[Collected data entries]
----
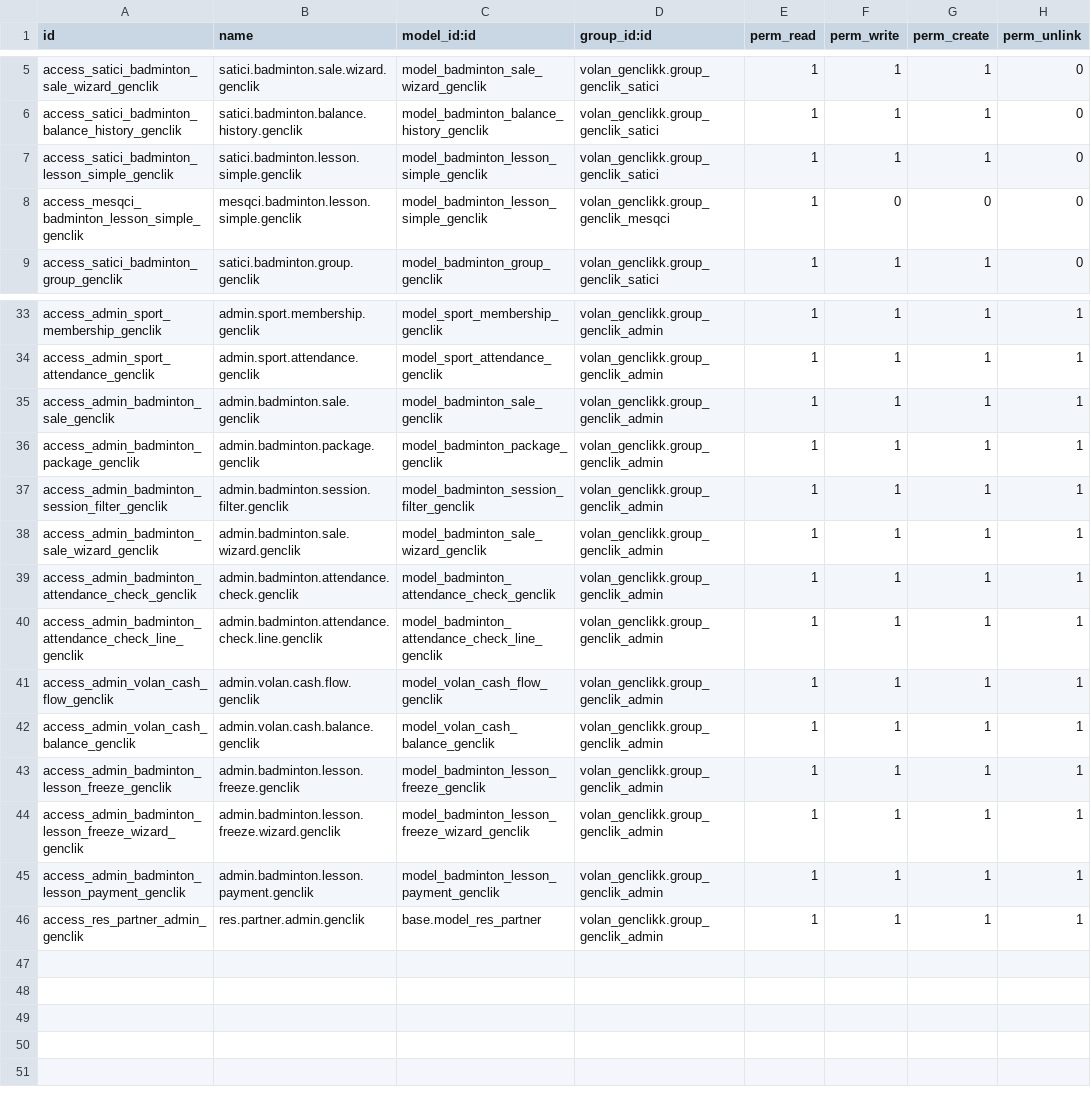
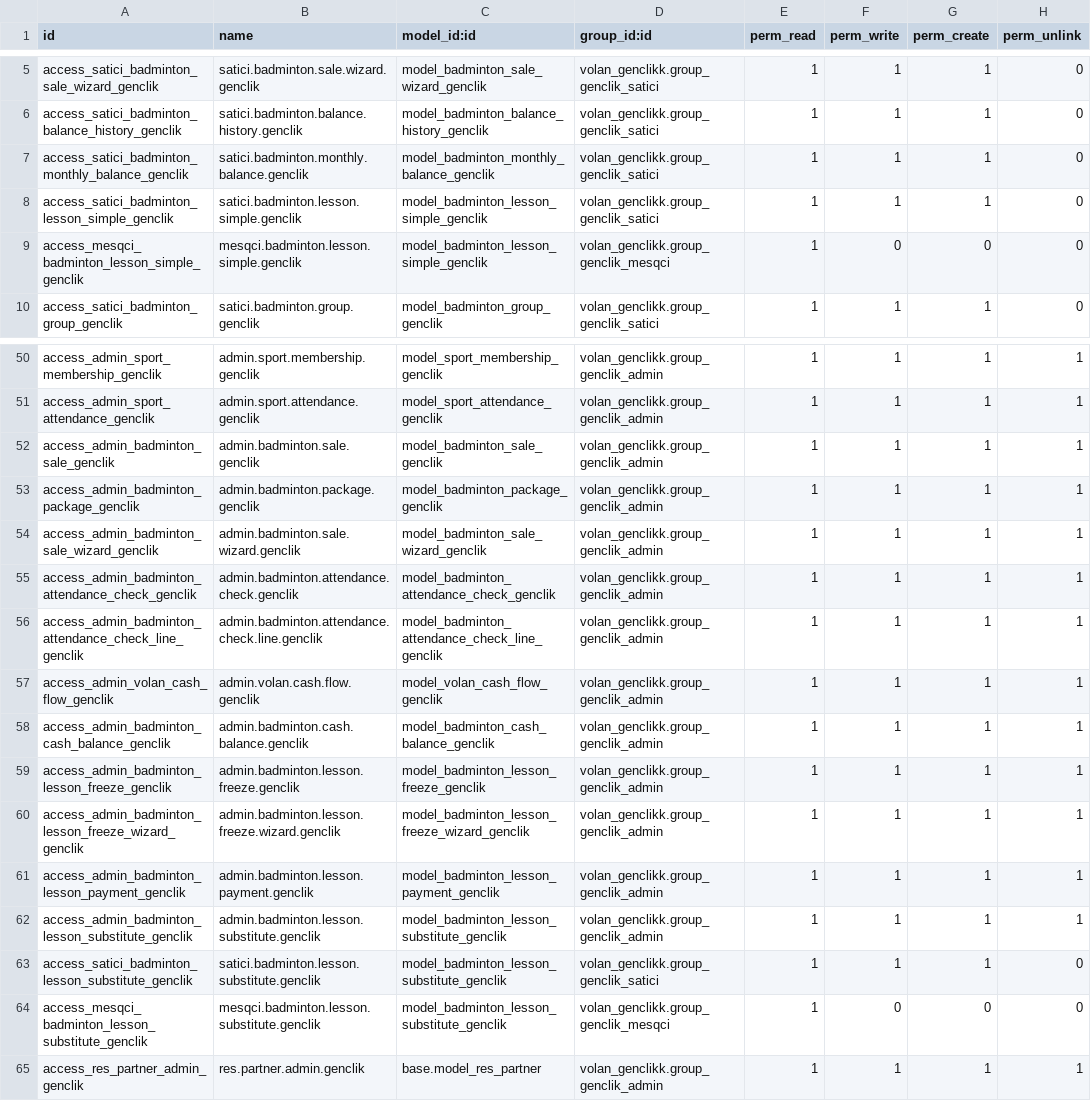
Before and after one commit to 7aim/BadmintonOdooG, a CSV file: security/ir.model.access.csv, drawn as a sheet; only a part is shown, gaps mark what is left out; the diff covers the shown part only.

```diff
--- a/security/ir.model.access.csv
+++ b/security/ir.model.access.csv
@@ -6,2 +6,3 @@ access_satici_badminton_sale_wizard_genclik,satici.badminton.sale.wizard.genclik
 access_satici_badminton_balance_history_genclik,satici.badminton.balance.history.genclik,model_badminton_balance_history_genclik,volan_genclikk.group_genclik_satici,1,1,1,0
+access_satici_badminton_monthly_balance_genclik,satici.badminton.monthly.balance.genclik,model_badminton_monthly_balance_genclik,volan_genclikk.group_genclik_satici,1,1,1,0
 access_satici_badminton_lesson_simple_genclik,satici.badminton.lesson.simple.genclik,model_badminton_lesson_simple_genclik,volan_genclikk.group_genclik_satici,1,1,1,0
@@ -36,3 +53,2 @@ access_admin_badminton_sale_genclik,admin.badminton.sale.genclik,model_badminton
 access_admin_badminton_package_genclik,admin.badminton.package.genclik,model_badminton_package_genclik,volan_genclikk.group_genclik_admin,1,1,1,1
-access_admin_badminton_session_filter_genclik,admin.badminton.session.filter.genclik,model_badminton_session_filter_genclik,volan_genclikk.group_genclik_admin,1,1,1,1
 access_admin_badminton_sale_wizard_genclik,admin.badminton.sale.wizard.genclik,model_badminton_sale_wizard_genclik,volan_genclikk.group_genclik_admin,1,1,1,1
@@ -41,3 +57,3 @@ access_admin_badminton_attendance_check_line_genclik,admin.badminton.attendance.
 access_admin_volan_cash_flow_genclik,admin.volan.cash.flow.genclik,model_volan_cash_flow_genclik,volan_genclikk.group_genclik_admin,1,1,1,1
-access_admin_volan_cash_balance_genclik,admin.volan.cash.balance.genclik,model_volan_cash_balance_genclik,volan_genclikk.group_genclik_admin,1,1,1,1
+access_admin_badminton_cash_balance_genclik,admin.badminton.cash.balance.genclik,model_badminton_cash_balance_genclik,volan_genclikk.group_genclik_admin,1,1,1,1
 access_admin_badminton_lesson_freeze_genclik,admin.badminton.lesson.freeze.genclik,model_badminton_lesson_freeze_genclik,volan_genclikk.group_genclik_admin,1,1,1,1
@@ -45,2 +61,5 @@ access_admin_badminton_lesson_freeze_wizard_genclik,admin.badminton.lesson.freez
 access_admin_badminton_lesson_payment_genclik,admin.badminton.lesson.payment.genclik,model_badminton_lesson_payment_genclik,volan_genclikk.group_genclik_admin,1,1,1,1
+access_admin_badminton_lesson_substitute_genclik,admin.badminton.lesson.substitute.genclik,model_badminton_lesson_substitute_genclik,volan_genclikk.group_genclik_admin,1,1,1,1
+access_satici_badminton_lesson_substitute_genclik,satici.badminton.lesson.substitute.genclik,model_badminton_lesson_substitute_genclik,volan_genclikk.group_genclik_satici,1,1,1,0
+access_mesqci_badminton_lesson_substitute_genclik,mesqci.badminton.lesson.substitute.genclik,model_badminton_lesson_substitute_genclik,volan_genclikk.group_genclik_mesqci,1,0,0,0
 access_res_partner_admin_genclik,res.partner.admin.genclik,base.model_res_partner,volan_genclikk.group_genclik_admin,1,1,1,1
```
Also changed, not shown: 15 added rows elsewhere in this file, 23 other files.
----
PROBLEM DETAILS: Every line of the data above is to be set down word for word, with the pictures left out.

EXERCISE OUTPUT:
Before and after one commit to 7aim/BadmintonOdooG, a CSV file: security/ir.model.access.csv, drawn as a sheet; only a part is shown, gaps mark what is left out; the diff covers the shown part only.

```diff
--- a/security/ir.model.access.csv
+++ b/security/ir.model.access.csv
@@ -6,2 +6,3 @@ access_satici_badminton_sale_wizard_genclik,satici.badminton.sale.wizard.genclik
 access_satici_badminton_balance_history_genclik,satici.badminton.balance.history.genclik,model_badminton_balance_history_genclik,volan_genclikk.group_genclik_satici,1,1,1,0
+access_satici_badminton_monthly_balance_genclik,satici.badminton.monthly.balance.genclik,model_badminton_monthly_balance_genclik,volan_genclikk.group_genclik_satici,1,1,1,0
 access_satici_badminton_lesson_simple_genclik,satici.badminton.lesson.simple.genclik,model_badminton_lesson_simple_genclik,volan_genclikk.group_genclik_satici,1,1,1,0
@@ -36,3 +53,2 @@ access_admin_badminton_sale_genclik,admin.badminton.sale.genclik,model_badminton
 access_admin_badminton_package_genclik,admin.badminton.package.genclik,model_badminton_package_genclik,volan_genclikk.group_genclik_admin,1,1,1,1
-access_admin_badminton_session_filter_genclik,admin.badminton.session.filter.genclik,model_badminton_session_filter_genclik,volan_genclikk.group_genclik_admin,1,1,1,1
 access_admin_badminton_sale_wizard_genclik,admin.badminton.sale.wizard.genclik,model_badminton_sale_wizard_genclik,volan_genclikk.group_genclik_admin,1,1,1,1
@@ -41,3 +57,3 @@ access_admin_badminton_attendance_check_line_genclik,admin.badminton.attendance.
 access_admin_volan_cash_flow_genclik,admin.volan.cash.flow.genclik,model_volan_cash_flow_genclik,volan_genclikk.group_genclik_admin,1,1,1,1
-access_admin_volan_cash_balance_genclik,admin.volan.cash.balance.genclik,model_volan_cash_balance_genclik,volan_genclikk.group_genclik_admin,1,1,1,1
+access_admin_badminton_cash_balance_genclik,admin.badminton.cash.balance.genclik,model_badminton_cash_balance_genclik,volan_genclikk.group_genclik_admin,1,1,1,1
 access_admin_badminton_lesson_freeze_genclik,admin.badminton.lesson.freeze.genclik,model_badminton_lesson_freeze_genclik,volan_genclikk.group_genclik_admin,1,1,1,1
@@ -45,2 +61,5 @@ access_admin_badminton_lesson_freeze_wizard_genclik,admin.badminton.lesson.freez
 access_admin_badminton_lesson_payment_genclik,admin.badminton.lesson.payment.genclik,model_badminton_lesson_payment_genclik,volan_genclikk.group_genclik_admin,1,1,1,1
+access_admin_badminton_lesson_substitute_genclik,admin.badminton.lesson.substitute.genclik,model_badminton_lesson_substitute_genclik,volan_genclikk.group_genclik_admin,1,1,1,1
+access_satici_badminton_lesson_substitute_genclik,satici.badminton.lesson.substitute.genclik,model_badminton_lesson_substitute_genclik,volan_genclikk.group_genclik_satici,1,1,1,0
+access_mesqci_badminton_lesson_substitute_genclik,mesqci.badminton.lesson.substitute.genclik,model_badminton_lesson_substitute_genclik,volan_genclikk.group_genclik_mesqci,1,0,0,0
 access_res_partner_admin_genclik,res.partner.admin.genclik,base.model_res_partner,volan_genclikk.group_genclik_admin,1,1,1,1
```
Also changed, not shown: 15 added rows elsewhere in this file, 23 other files.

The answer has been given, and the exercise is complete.